In 2018, Oklahoma voters headed to the ballot and approved State Question 788.

Under State Question 788, a person 18 years or older would need to apply for a medical marijuana license with the Oklahoma State Department of Health after receiving a note from their doctor. If approved, the patient would then have to pay $100 to obtain that license.

Since applications became available in August of 2018, officials say thousands of Oklahomans have applied for licenses.

In fact, officials say active patient and commercial licenses in the state have climbed to nearly 400,000.

Since the state question was approved, the sale of medical marijuana and medical marijuana products has generated over $350 million in excise and sales tax revenue for the state.

The Oklahoma Medical Marijuana Authority is the regulatory body over the medical marijuana industry, and has always been a part of the Oklahoma State Department of Health.

Until now.

Gov. Kevin Stitt signed Senate Bill 1543, which makes the Oklahoma Medical Marijuana Authority an independent state agency.

“It’s important that OMMA has the ability to meet the ever-changing needs of Oklahoma’s marijuana industry, and separating the authority as a stand-alone agency will give OMMA the flexibility it needs to effectively lead in all facets, including enforcing the laws set forth by the Legislature and investigating any violations,” said Senate President Pro Tempore Greg Treat, R-Oklahoma City. “I’m glad we were able to get this important change across the finish line, which will benefit all legal medical marijuana patients, businesses across the state and public safety.”

Officials say the OMMA will still continue to oversee the issuance of medical marijuana patient and business licenses and carry out all functions related to the regulation and compliance enforcement of the industry.

“Making OMMA a stand-alone agency is necessary to deal with the complexity of regulation and compliance of the expanding medical marijuana industry,” House Majority Leader Jon Echols, R-Oklahoma City added. “This will help us cut down on the black market that threatens the wellbeing of Oklahomans and properly regulate the legitimate businesses approved by voters.”

After Nov. 1, the governor will appoint OMMA’s executive director, who will take over responsibilities that are currently held by OSDH Interim Commissioner of Health Keith Reed.

“Since its inception, OMMA has made great strides in regulating the medical marijuana industry in Oklahoma,” Reed stated. “I have no doubt that they will be able to serve Oklahomans in an even greater capacity as they become a stand-alone agency. We are committed to working with OMMA to ensure a smooth transition that benefits everyone.”

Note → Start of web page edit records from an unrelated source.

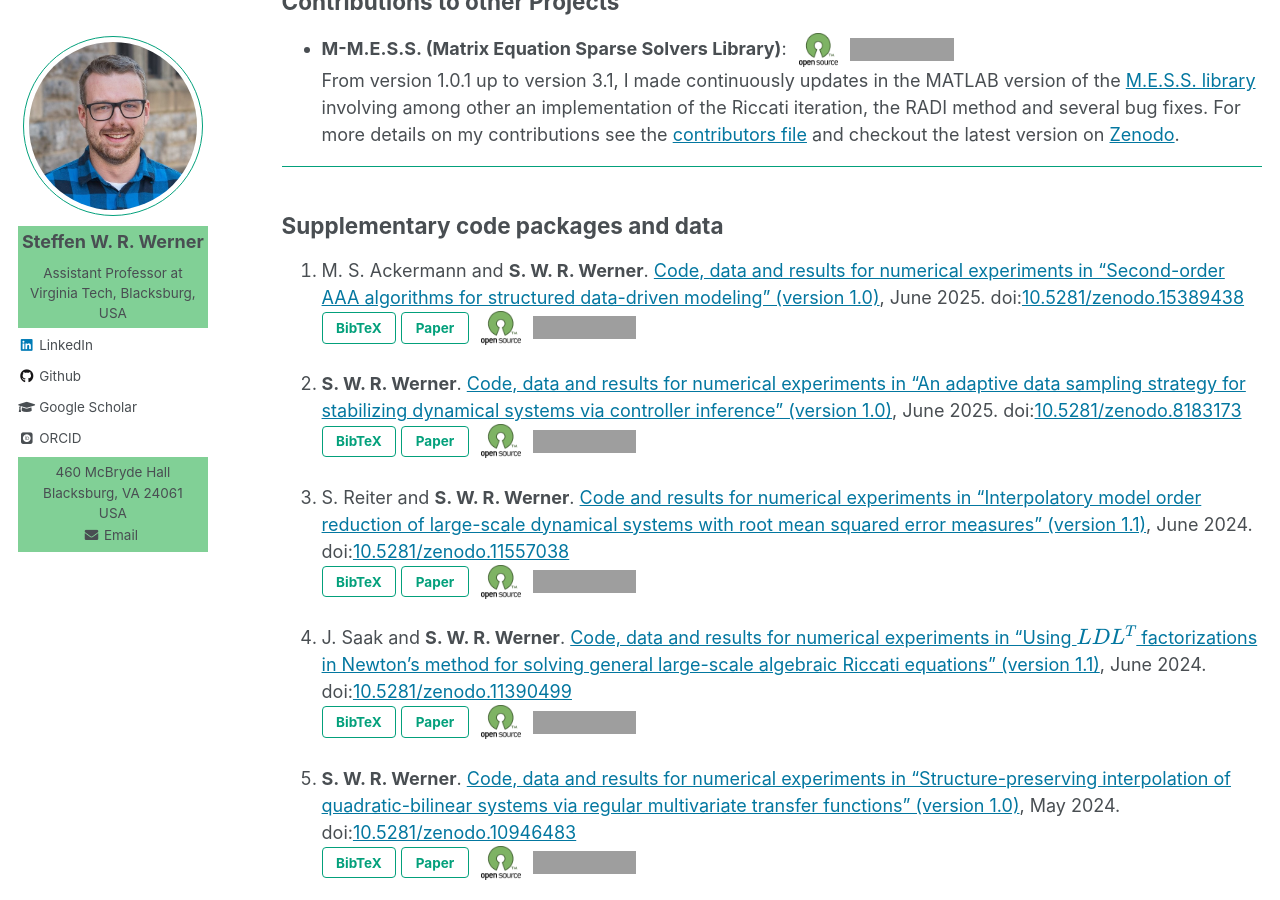
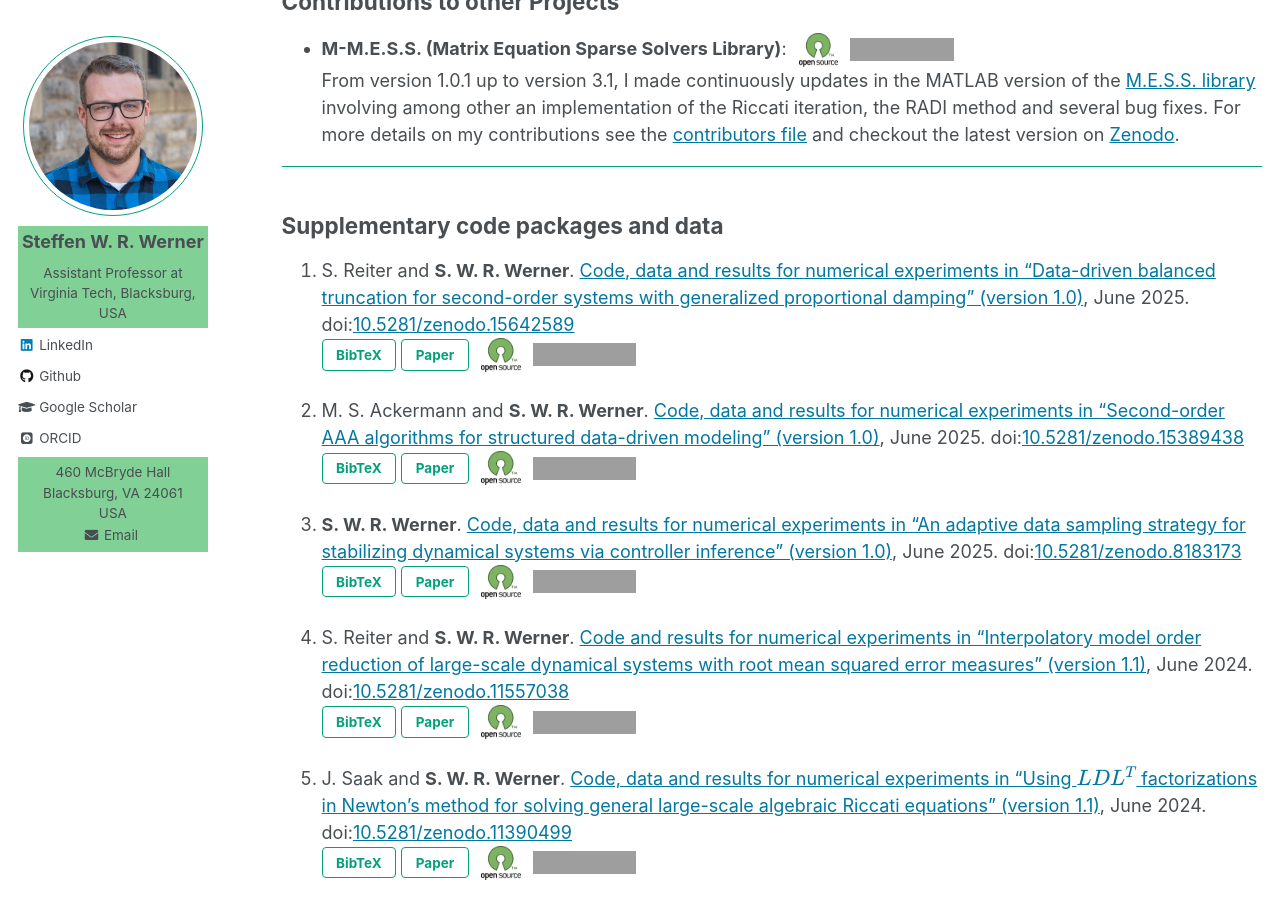
Before and after one commit to ninsteve/ninsteve.github.io, a Jekyll site: the page built from _pages/software.md, in a window 1280 px wide and 900 px high, scrolled down 1022 px. Built offline with Jekyll 4.4.1, drawn with Linux system fonts in a browser that asks for light colours; nearby versions of some CDN libraries; some web fonts are replaced; formulas are drawn with MathJax 3; grey boxes are pictures that could not be loaded.

Commit message:
Added new paper.

```diff
--- a/_pages/software.md
+++ b/_pages/software.md
@@ -115,6 +115,23 @@ author_profile: true
 ---
 
 ## <a name="codepackages"></a>Supplementary code packages and data ##
+
+1.  S. Reiter and <strong>S. W. R. Werner</strong>. <a target="blank_"
+    href="https://doi.org/10.5281/zenodo.15642589">Code, data and results for
+    numerical experiments in &ldquo;Data-driven balanced truncation for
+    second-order systems with generalized proportional damping&rdquo;
+    (version 1.0)</a>,
+    June 2025. doi:<a target="blank_" href="https://doi.org/10.5281/zenodo.15642589">10.5281/zenodo.15642589</a><br />
+    <button id="supReiW25-pop" class="btn btn--inverse">BibTeX</button>
+    <a target="blank_" href="https://doi.org/10.48550/arXiv.2506.10118"><button
+    class="btn btn--inverse">Paper</button></a>
+    <a target ="_blank"
+    href="https://en.wikipedia.org/wiki/Open-source_software">
+    <img src="../images/open_source_symbol.png" alt="Open Source Software"
+    class="opensource"></a>
+    <a href="https://opensource.org/licenses/BSD-2-Clause">
+    <img src="https://img.shields.io/badge/License-BSD%202--Clause-orange.svg"
+    alt="License: BSD 2-Clause" class="badge"></a>
 
 1.  M. S. Ackermann and <strong>S. W. R. Werner</strong>. <a target="blank_"
     href="https://doi.org/10.5281/zenodo.15389438">Code, data and results for
```
Also changed, not shown: _pages/publications.md (+13 -1 lines).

Officials say over the next several months, OMMA will hire new staff members to fill critical roles at the agency.

“At the end of the day, our priority is patient safety,” said OMMA Executive Director Adria Berry. “I believe OMMA operating as an independent agency will ultimately allow us to regulate the industry more efficiently, which will in turn benefit patients.”